[Records for processing Boundary: Start]

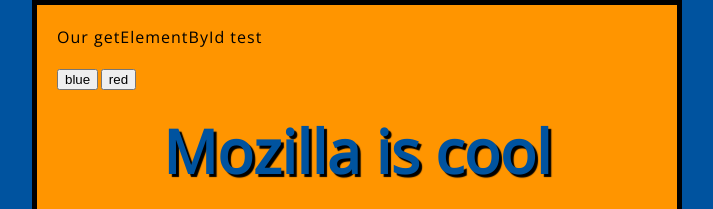
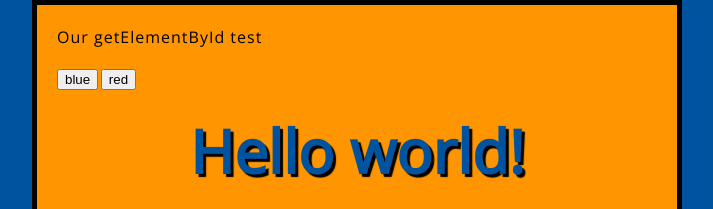
Before and after one commit to VanessaTinberus/vanessatinberus.github.io, a plain HTML site: page index.html in a window 1280 px wide. Shown: the top 209 px of the page, without its empty margins (283-996 px from the left). Drawn offline with nearby package versions, Linux system fonts and the light colour scheme.

Commit message:
Update index.html

```diff
--- a/index.html
+++ b/index.html
@@ -25,5 +25,8 @@
     <p>working together to keep the Internet alive and accessible, so people worldwide can be informed contributors and creators of the Web. We believe this act of human collaboration across an open platform is essential to individual growth and our collective future.</p>
 
     <p>Read the <a href="https://www.mozilla.org/en-US/about/manifesto/">Mozilla Manifesto</a> to learn even more about the values and principles that guide the pursuit of our mission.</p>
+
+    <script src="scripts/main.js"></script>
+
   </body>
 </html>
```
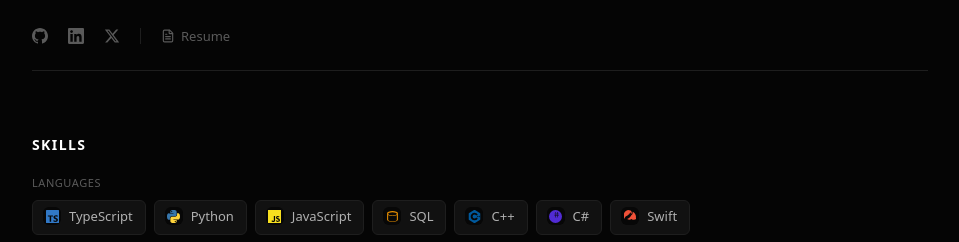
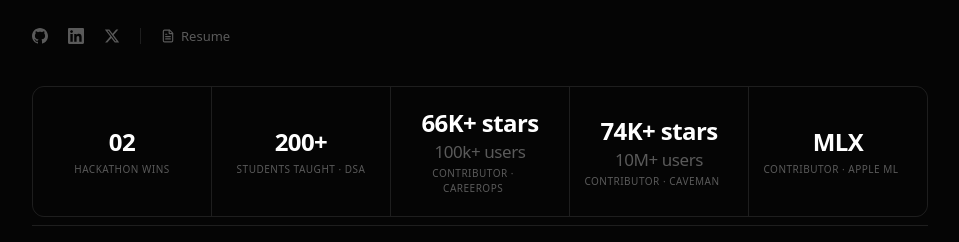
Before and after one commit to vraj00222/vrajpatel.dev, a React (Vite) app: page / in a window 1280 px wide. Shown: the part 558-800 px from the top of the page, without its empty margins (160-1119 px from the left). Built offline with nearby package versions, Linux system fonts and the light colour scheme; no server answers; a web font is replaced by a local one.

Commit message:
Wire stats strip into app; stack value and sub-number layout

```diff
--- a/src/App.tsx
+++ b/src/App.tsx
@@ -2,6 +2,7 @@ import { useState, type ReactNode } from "react";
 import { Navbar } from "./components/Navbar";
 import { AgentView } from "./components/AgentView";
 import { Hero } from "./components/Hero";
+import { Stats } from "./components/Stats";
 import { About } from "./components/About";
 import { Experience } from "./components/Experience";
 import { Projects } from "./components/Projects";
@@ -49,6 +50,7 @@ export default function App() {
       <Navbar onAgentMode={() => setAgentMode(true)} />
       <main>
         <Hero />
+        <Stats />
         <Divider />
         <About />
         <Divider />
--- a/src/components/Stats.tsx
+++ b/src/components/Stats.tsx
@@ -56,10 +56,12 @@ export function Stats() {
 
               const inner = (
                 <>
-                  <span className="font-display text-2xl font-semibold tracking-tight text-text dark:text-dark-text sm:text-3xl">
-                    {stat.value}
+                  <span className="flex flex-col items-center leading-tight">
+                    <span className="font-display text-xl font-semibold tracking-tight text-text dark:text-dark-text sm:text-2xl">
+                      {stat.value}
+                    </span>
                     {stat.sub && (
-                      <span className="ml-1 text-sm font-medium text-text-muted dark:text-dark-text-muted sm:text-base">
+                      <span className="mt-0.5 font-display text-[15px] font-medium tracking-tight text-text-muted dark:text-dark-text-muted sm:text-[17px]">
                         {stat.sub}
                       </span>
                     )}
```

[Records for processing Boundary: End]

● **Assigned task**:
The answer must be all the lines above that hold the word "import".

● **Answer box**:
@@ -2,6 +2,7 @@ import { useState, type ReactNode } from "react";
 import { Navbar } from "./components/Navbar";
 import { AgentView } from "./components/AgentView";
 import { Hero } from "./components/Hero";
+import { Stats } from "./components/Stats";
 import { About } from "./components/About";
 import { Experience } from "./components/Experience";
 import { Projects } from "./components/Projects";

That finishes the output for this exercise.